“It’s got to be done in a smart way, and we are starting a new project here at the moment where we will be using very sophisticated computer programs to be able to make sure that we only feed the right areas of the cocoa,” Dr Kitchen said.
“You don’t just say, ‘Well every day I’m going to turn the sprinkler on and let it go for two hours.’ It’s about measuring what’s in the soil, and understanding what the trees need to be able to deliver the nutrients to the roots at the right time.”
The Rainforest Alliance has been working in West Africa and Indonesia to teach sustainable farming techniques to cocoa producers.
Dr Kitchen said Daintree Estates had also been selecting and breeding trees to be less dependent on water.
“You’ve got to be continually innovative and continually looking at ways that you’re preparing yourself for the future.”
But the industry would never migrate to Australia where labour costs are far higher, he said.
There is a steadily growing interest in cocoa and it has a good future in Queensland, a spokesperson for the state’s Department of Agriculture and Fisheries said.
But suitable growing areas are limited to the wet tropics in the far north.
Professor Will Steffen, from the Climate Council, said it appeared it would “be a real challenge to keep up the present-day production of chocolate” globally.

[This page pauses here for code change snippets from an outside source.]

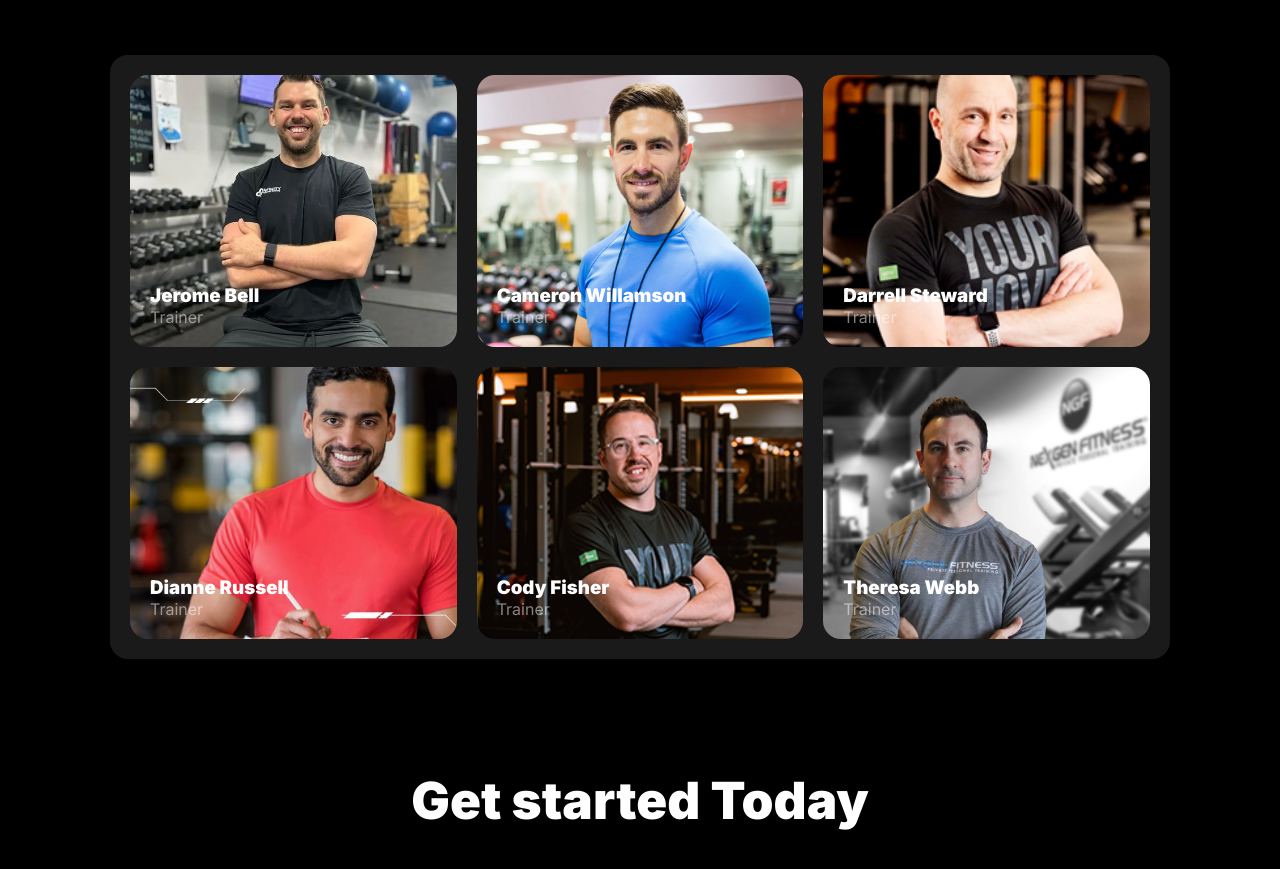
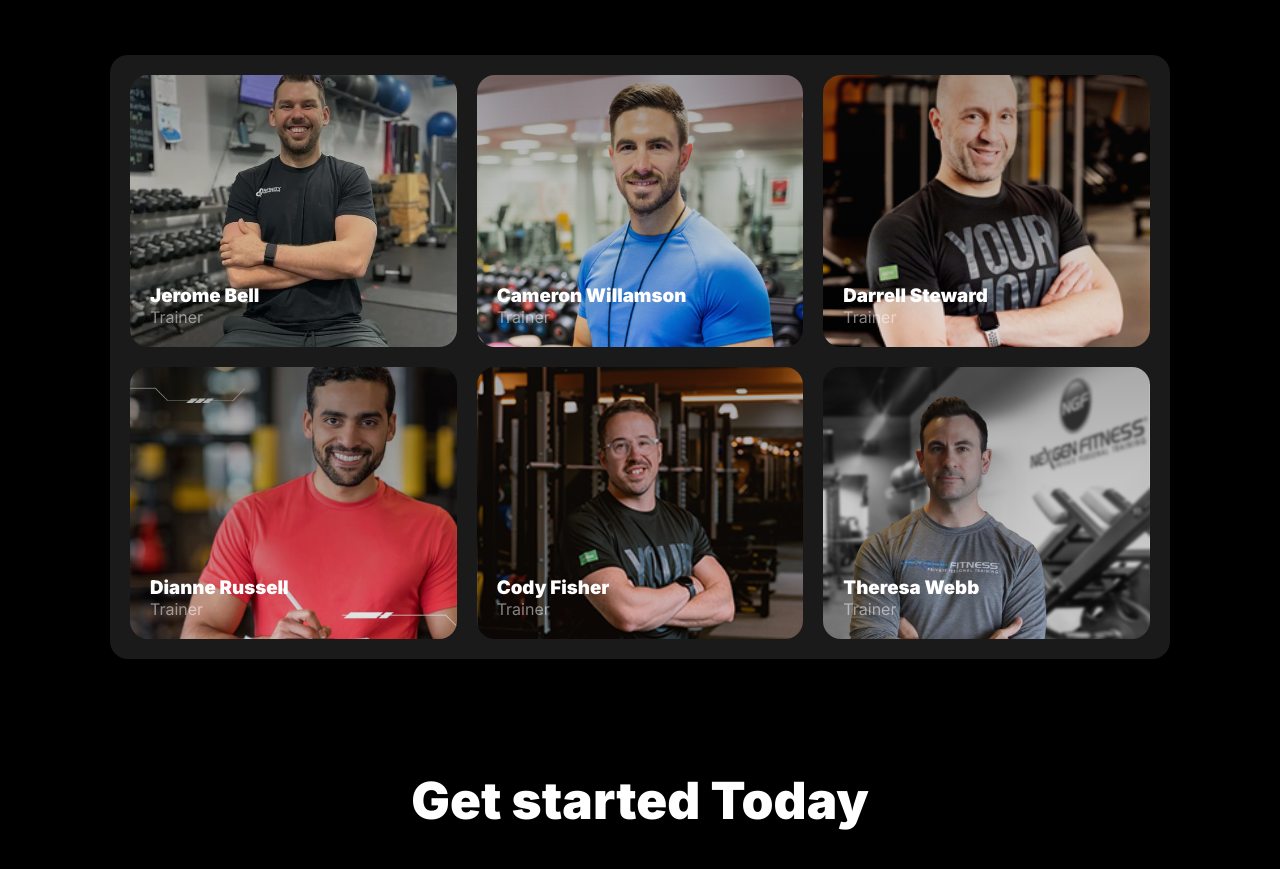
Before and after one commit to mridularodoshi/fitness-club-website-B10A2, a plain HTML site: page index.html in a window 1280 px wide. Shown: the part 2768-3637 px from the top of the page. Drawn offline with Linux system fonts and the light colour scheme; a web font is replaced by a local one.

Commit message:
added gradient to bg image in team section

```diff
--- a/styles/responsive.css
+++ b/styles/responsive.css
@@ -15,6 +15,7 @@
     /* banner */
     .banner{
         flex-direction: column;
+        gap: 48px;
     }
     #join-btn-small{
         display: block;
@@ -56,6 +57,9 @@
     }
 
     /* change your habits section */
+    .change-habits{
+        margin-top: 0;
+    }
     .habit-cards-container {
         grid-template-columns: repeat(1,1fr);
     }
--- a/styles/style.css
+++ b/styles/style.css
@@ -502,49 +502,43 @@ td{
 }
 
 .team>:nth-child(1) {
-    /* background: linear-gradient(180deg,
-            rgba(16, 16, 16, 0.416)-20%, rgba(16, 16, 16, 0.114) 90%); */
-    background-image: url(../images/trainer1.png);
+    background-image:linear-gradient(180deg,
+    rgba(16, 16, 16, 0.416)-20%, rgba(16, 16, 16, 0.114) 90%), url(../images/trainer1.png);
     background-position: center;
     background-size: cover;
 }
 
 .team>:nth-child(2) {
-    /* background: linear-gradient(180deg,
-            rgba(16, 16, 16, 0.416)-20%, rgba(16, 16, 16, 0.114) 90%); */
-    background-image: url(../images/trainer2.png);
+    background-image:linear-gradient(180deg,
+    rgba(16, 16, 16, 0.416)-20%, rgba(16, 16, 16, 0.114) 90%), url(../images/trainer2.png);
     background-position: center;
     background-size: cover;
 }
 
 .team>:nth-child(3) {
-    /* background: linear-gradient(180deg,
-            rgba(16, 16, 16, 0.416)-20%, rgba(16, 16, 16, 0.114) 90%); */
-    background-image: url(../images/trainer3.png);
+    background-image:linear-gradient(180deg,
+    rgba(16, 16, 16, 0.416)-20%, rgba(16, 16, 16, 0.114) 90%), url(../images/trainer3.png);
     background-position: center;
     background-size: cover;
 }
 
 .team>:nth-child(4) {
-    /* background: linear-gradient(180deg,
-            rgba(16, 16, 16, 0.416)-20%, rgba(16, 16, 16, 0.114) 90%); */
-    background-image: url(../images/trainer4.png);
+    background-image:linear-gradient(180deg,
+    rgba(16, 16, 16, 0.416)-20%, rgba(16, 16, 16, 0.114) 90%), url(../images/trainer4.png);
     background-position: center;
     background-size: cover;
 }
 
 .team>:nth-child(5) {
-    /* background: linear-gradient(180deg,
-            rgba(16, 16, 16, 0.416)-20%, rgba(16, 16, 16, 0.114) 90%); */
-    background-image: url(../images/trainer5.png);
+    background-image:linear-gradient(180deg,
+    rgba(16, 16, 16, 0.416)-20%, rgba(16, 16, 16, 0.114) 90%), url(../images/trainer5.png);
     background-position: center;
     background-size: cover;
 }
 
 .team>:nth-child(6) {
-    /* background: linear-gradient(180deg,
-            rgba(16, 16, 16, 0.416)-20%, rgba(16, 16, 16, 0.114) 90%); */
-    background-image: url(../images/trainer6.png);
+    background-image:linear-gradient(180deg,
+    rgba(16, 16, 16, 0.416)-20%, rgba(16, 16, 16, 0.114) 90%), url(../images/trainer6.png);
     background-position: center;
     background-size: cover;
 }
```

“It would be hard to imagine that you could produce anywhere near the amount of cocoa in north Queensland that’s for example being produced across a number of countries in West Africa in a much larger area,” Professor Steffen told The New Daily.
He said the shifting climate was risking critical food shortages across agriculture.
“It would be really bad if we couldn’t produce as much chocolate as we can today, but that’s not a show stopper in terms of keeping people alive. So I think the real question there is, can you grow enough of the staples … that’s the big issue.”
Professor Steffen said pressure on global food supplies would be severe if the global temperature rises two degrees Celsius.
Global chocolate giants appear to be feeling the cocoa crisis. Last year, Mars unveiled a sustainability charter which targeted climate change and the scarcity of resources, as well as poverty in its supply chain.
“At Mars, we believe we can’t grow and prosper unless the planet, people and communities we rely on are healthy and thriving, too,” the Mars announcement said.
Mars’ 2015 greenhouse gas emissions, estimated at 26.2 million tonnes of carbon dioxide, were approximately on par with Panama’s emissions.
The company plans to reduce its annual emissions by 27 per cent by 2025 and by 67 per cent by 2050, from 2015 levels.